I used to think that it was patently impossible to tell a changing story within an MMO, or more specifically, and MMORPG. I thought that world needed to remain static on account of the fact that you have thousands of people all playing the same game, and at different points. If Joe the farmer wants you to kill 10 boars so he can cook dinner that night, the boars can't very well stay dead. They need to respawn so a thousand other people can also kill them for Joe the farmer's dinner.
This seems like a nuance, an effect on the story you can just hand-wave away as a necessary game mechanic. But it becomes more pronounced as the game brings you to do more prominent and amazing things. The tons of unnamed thieves are fine to keep bringing back, but what about when the game asks you to kill their leader? 'Bandit Bob' actually has a name. He has a purpose. He's not some nameless recruit on his band of thieves. He IS the band of thieves. So you fight your way in, defeat Bandit Bob in potentially dishonorable combat, and inform the local townspeople that they are safe once again! Huzzah! As you leave the town for your next adventure, you notice Bandit Bob has respawned.
Bandit Bob can never die, because a thousand other people have to kill him too. Kinda breaks the immersion of the story, doesn't it? You just finished saving this town from the bandit menace and yet they still exist. What do you do about that little hiccup in the story there?
I haven't really played any other MMORPG's, but I'm nothing if not a World of WarCraft fan. Blizzard took a look at this problem and created a storytelling technique to deal with it. They call it "phasing". Under the phasing system, each character sees as far as they've progressed in any particular story.
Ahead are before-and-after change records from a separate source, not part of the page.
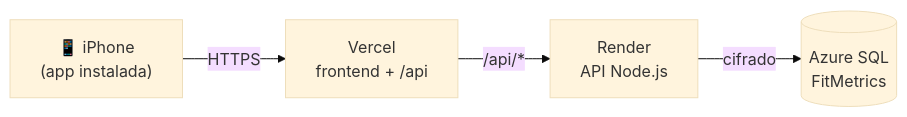
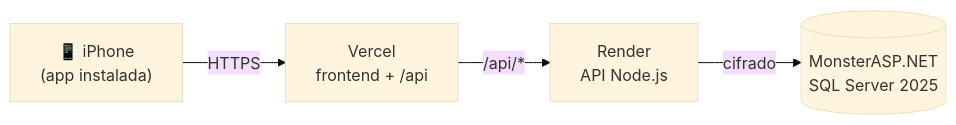
The diagram in docs/despliegue.md (raulchvzt/FitMetrics), drawn with Mermaid (base theme) before and after one commit. The commit also changed other lines of this file and 4 other files, not shown here.

First line of the commit message:
Docs: FitMetrics publicada en fitmetrics-rose.vercel.app con Vercel, Render y MonsterASP

````diff
--- a/docs/despliegue.md
+++ b/docs/despliegue.md
@@ -5,6 +6,6 @@
 ```mermaid
 flowchart LR
     A["📱 iPhone<br/>(app instalada)"] -->|HTTPS| B["Vercel<br/>frontend + /api"]
     B -->|"/api/*"| C["Render<br/>API Node.js"]
-    C -->|"cifrado"| D[("Azure SQL<br/>FitMetrics")]
+    C -->|"cifrado"| D[("MonsterASP.NET<br/>SQL Server 2025")]
 ```
````
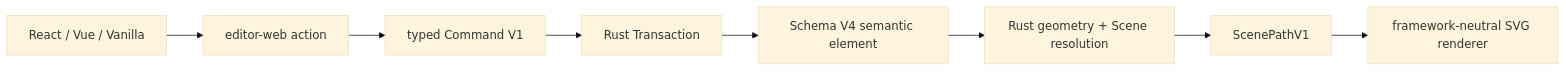
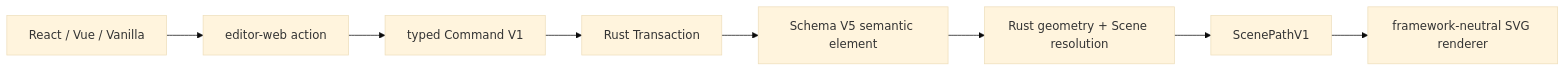
Before and after one commit to deweyou/node-ink: the diagram in docs/planning/phase1b-basic-shapes.md, drawn with Mermaid (base theme). The commit also changed other lines of this file and 43 other files, not shown here.

````diff
--- a/docs/planning/phase1b-basic-shapes.md
+++ b/docs/planning/phase1b-basic-shapes.md
@@ -3,10 +3,10 @@
 ```mermaid
 flowchart LR
     Host["React / Vue / Vanilla"] --> Controller["editor-web action"]
     Controller --> Command["typed Command V1"]
     Command --> Rust["Rust Transaction"]
-    Rust --> Document["Schema V4 semantic element"]
+    Rust --> Document["Schema V5 semantic element"]
     Document --> Resolver["Rust geometry + Scene resolution"]
     Resolver --> Path["ScenePathV1"]
     Path --> Renderer["framework-neutral SVG renderer"]
 ```
````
If your character has never been to Little Town By The Bay, you'll see Bandit Bob and his no good cronies harassing the citizenry. So you ready your trusty Melt Some Faces spell and lay waste to the bandit horde. Bandit Bob falls before your incredible might!
And he stays dead. By doing this, you've just entered the next part of the story and a new "phase". For your character, the citizens of Little Town By The Bay will forevermore be safe. The thousands of other characters who have never been here will still see a town being attack by thieves.
This phasing technique offers a very interesting capacity to tell a changing story in an unchangeable world. Any given character's actions will now have a lasting impact that they can see. Did you just help your army take a forward position from the enemy? They'll hold it. Did you just assist in blowing up an enemy camp using enough explosives to terraform a mountain? There will always be a huge crater where solid ground once stood.
Now, this is nothing new for a single-player experience. The story progresses and things change, because the only person the game world has to worry about is you. Something a bit more interesting, doing even more to change the unchangeable, is how the community can actually help shape an evolving game world and the story it tells.
For its latest expansion, World of WarCraft re-did almost the entirety of their old content. Things that have normally been around since the game was first released are now gone, replaced with new material to reflect developments within the story. Among these are some changes that reflect the community.
As prime example is in the city of Orgrimmar, capital to one of the game's factions. When the game was released, the local inn contained a hapless cow-man (Tauren) named "Gamon". NPC members of your faction are friendly to you, they will not attack you and you cannot attack them. But poor Gamon, due to a series of necessary game mechanics, was required to be neutral. Neutral NPCs will not attack you until you attack them.
So, here we have this neutral, low level NPC that's supposed to be part of the player's faction. This obviously wasn't going to end well. Just about any player that walked in to the city would find Gamon and kick him around for fun. It became part of everyday life in that city. Some players said they enjoyed it, it made Orgrimmar feel like a rough place to live.
Now, flash forward to this newest expansion, where everything has been remade. Gamon still spends his time in the local inn. Except now he carries a battle axe, he's maximum level, and he's elite (meaning he's much tougher than a normal NPC of that level). The community made a sport out of beating up this poor NPC for years, so Blizzard saw fit to evolve the story around them. All those beatings tempered him into a tough fighter. He's still neutral, except now he'll kick around any players that dare still attack him.
An even bigger example is the town of Southshore. Years ago the player base used to involve themselves in titanic player vs. player battles between two little towns in the middle of nowhere, called "Southshore" and "Tarren Mill". Each was controlled by a different faction. Little fights in these areas would quickly escalate into huge battles as people called in their friends to assist. It became the stuff of legend.
With the advent of the new expansion, this too was acted upon. Control of Southshore changed hands and it's now manned by NPCs of the opposite faction. The player base started the war over these two towns and the game eventually changed to accommodate that. It declared a victor, and to the victor went the spoils.
So, now we have the players influencing the story of the game beyond the scope of what they play. Blizzard decided that Bandit Bob would have to die as part of the story, but the players decided that two innocuous towns would be the focal point for the war they were supposed to be fighting. A very interesting notion for a game that seems so unchangeable, and for any game in general. How often does the player tell the story, instead of the game?
(Disclaimer: Gamon, Southshore, and Tarren Mill all exist in the game. Farmer Joe and Bandit Bob are both fictitious entities that I made up just as throwaway examples.)